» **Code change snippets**
<<<<

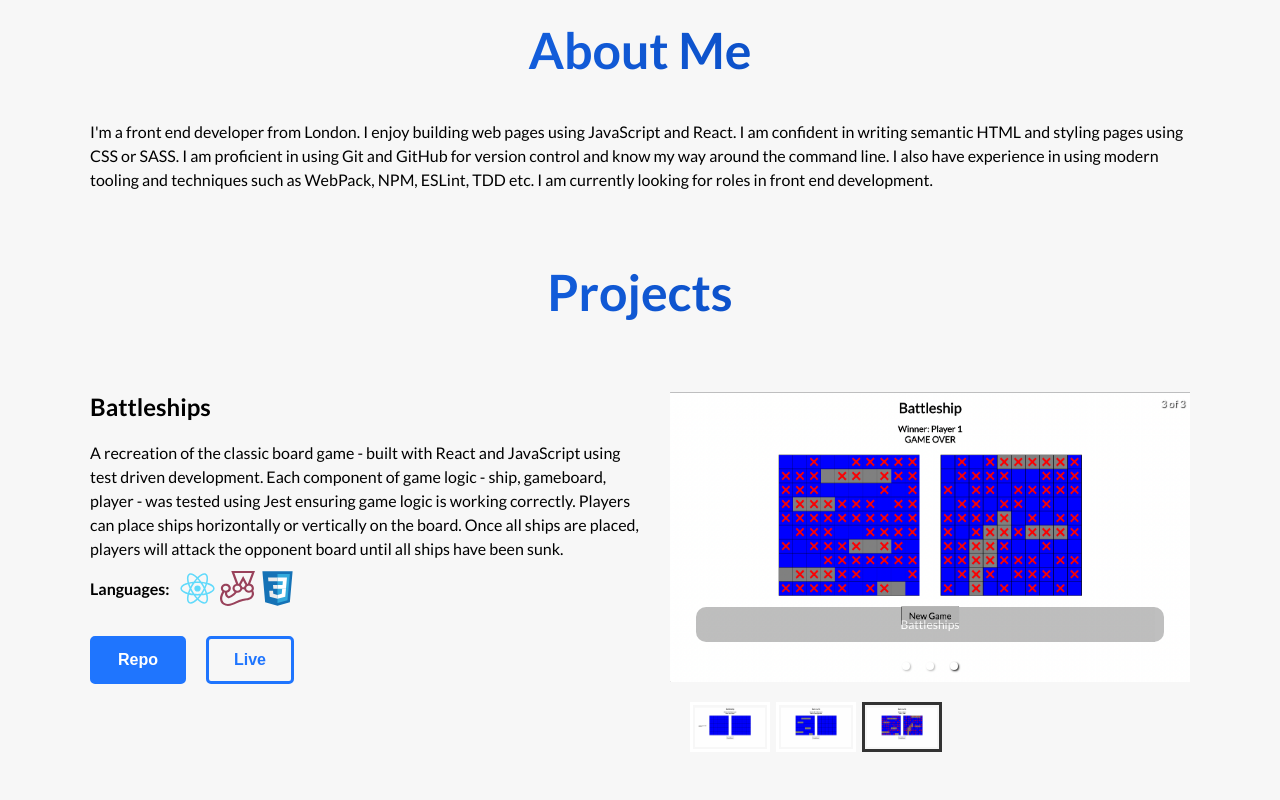
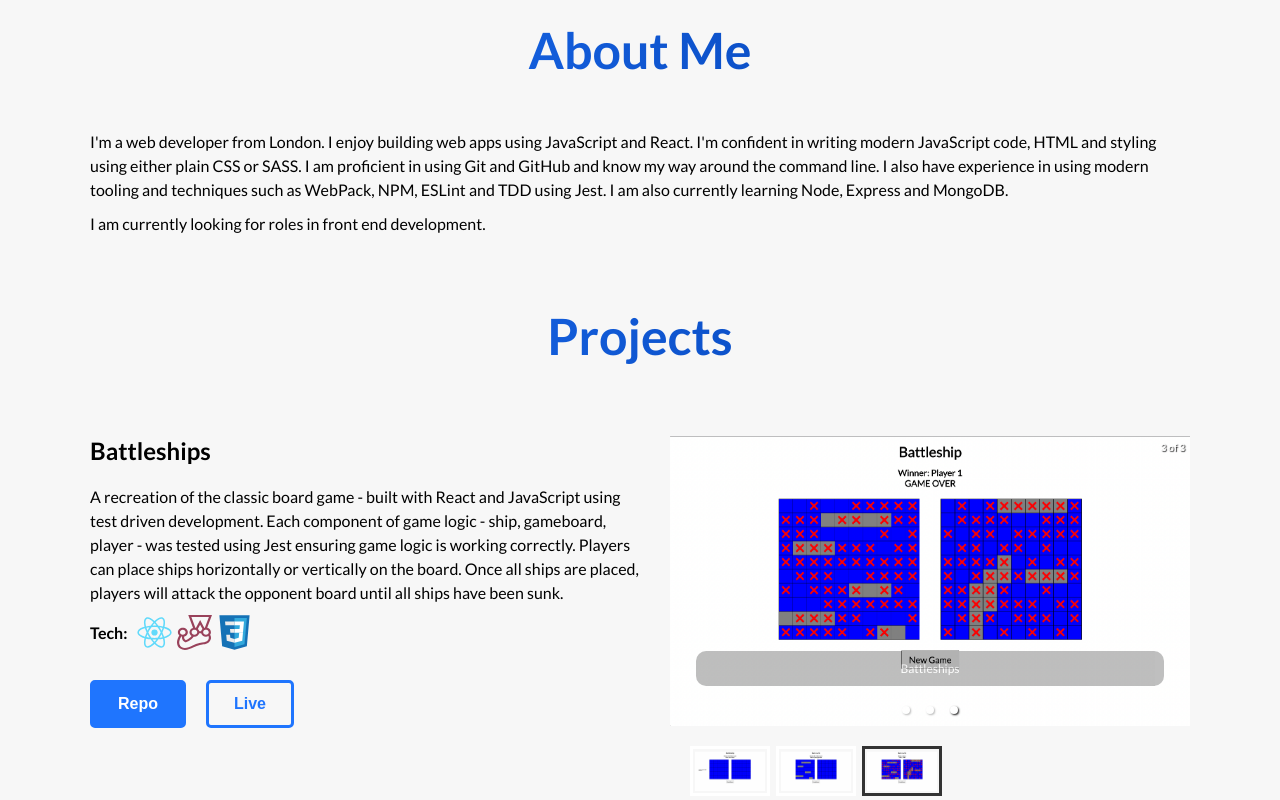
Before and after one commit to sultanp91/portfolio, a React (Create React App) app: page / in a window 1280 px wide. Shown: the part 820-1620 px from the top of the page. Built offline with nearby package versions, Linux system fonts and the light colour scheme.

Commit message:
updated about section

```diff
--- a/src/App.css
+++ b/src/App.css
@@ -51,12 +51,13 @@
 .hero__svg {
   position: absolute;
   left: 0;
-  top: 50%;
+  top: 45%;
   transform: translateY(-50%);
   z-index: 1;
 }
 
 .hero__heading {
+  margin-top: -5%;
   font-size: clamp(5vw, 8rem, 12vw);
   z-index: 2;
 }
@@ -81,6 +82,11 @@
 .about-section__content {
   font-size: 1.6rem;
   line-height: 1.5;
+  margin-top: 1rem;
+}
+
+.about-section__content:last-of-type {
+  margin-top: 1rem;
 }
 
 /* Projects Section */
--- a/src/components/about.js
+++ b/src/components/about.js
@@ -5,13 +5,16 @@ function About() {
     <section className="about-section" id="about">
       <h2 className="about-section__heading heading-text-gradient">About Me</h2>
       <p className="about-section__content">
-        I'm a front end developer from London. I enjoy building web pages using
-        JavaScript and React. I am confident in writing semantic HTML and
-        styling pages using CSS or SASS. I am proficient in using Git and GitHub
-        for version control and know my way around the command line. I also have
-        experience in using modern tooling and techniques such as WebPack, NPM,
-        ESLint, TDD etc. I am currently looking for roles in front end
-        development.
+        I'm a web developer from London. I enjoy building web apps using
+        JavaScript and React. I'm confident in writing modern JavaScript code,
+        HTML and styling using either plain CSS or SASS. I am proficient in
+        using Git and GitHub and know my way around the command line. I also
+        have experience in using modern tooling and techniques such as WebPack,
+        NPM, ESLint and TDD using Jest. I am also currently learning Node,
+        Express and MongoDB.
+      </p>
+      <p className="about-section__content">
+        I am currently looking for roles in front end development.
       </p>
     </section>
   );
--- a/src/components/contact.js
+++ b/src/components/contact.js
@@ -2,7 +2,7 @@ import React from "react";
 
 function Contact() {
   return (
-    <div className="contact-section">
+    <div className="contact-section" id="contact">
       <h2 className="contact-section__heading heading-text-gradient">
         Contact
       </h2>
--- a/src/components/projects.js
+++ b/src/components/projects.js
@@ -9,7 +9,7 @@ function Projects({ title, description, images, repo, live, tech }) {
         <p className="projects-section-text__content">{description}</p>
         <div className="projects-section-text__technologies">
           <span className="projects-section-text__content">
-            <strong>Languages: </strong>
+            <strong>Tech: </strong>
           </span>
           {tech.map((t) => t())}
         </div>
--- a/src/components/wave.js
+++ b/src/components/wave.js
@@ -12,7 +12,7 @@ function Wave() {
       <motion.path
         initial={{ pathLength: 0, pathOffset: 1 }}
         animate={{ pathLength: 1, pathOffset: 0 }}
-        transition={{ duration: 1 }}
+        transition={{ duration: 0.9 }}
         d="M1440 27.4774C1352.73 19.8184 1122.41 49.0556 899.331 227.276C620.48 450.052 354.282 355.647 170.328 185.318C23.165 49.0556 -4.21721 8.32998 0.487081 5"
         stroke="#EE204D"
         strokeOpacity="0.7"
```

>>>>

» **Assignment**
From the data above, say how many lines include "className", and write nothing but the number.

» **Written answer**
10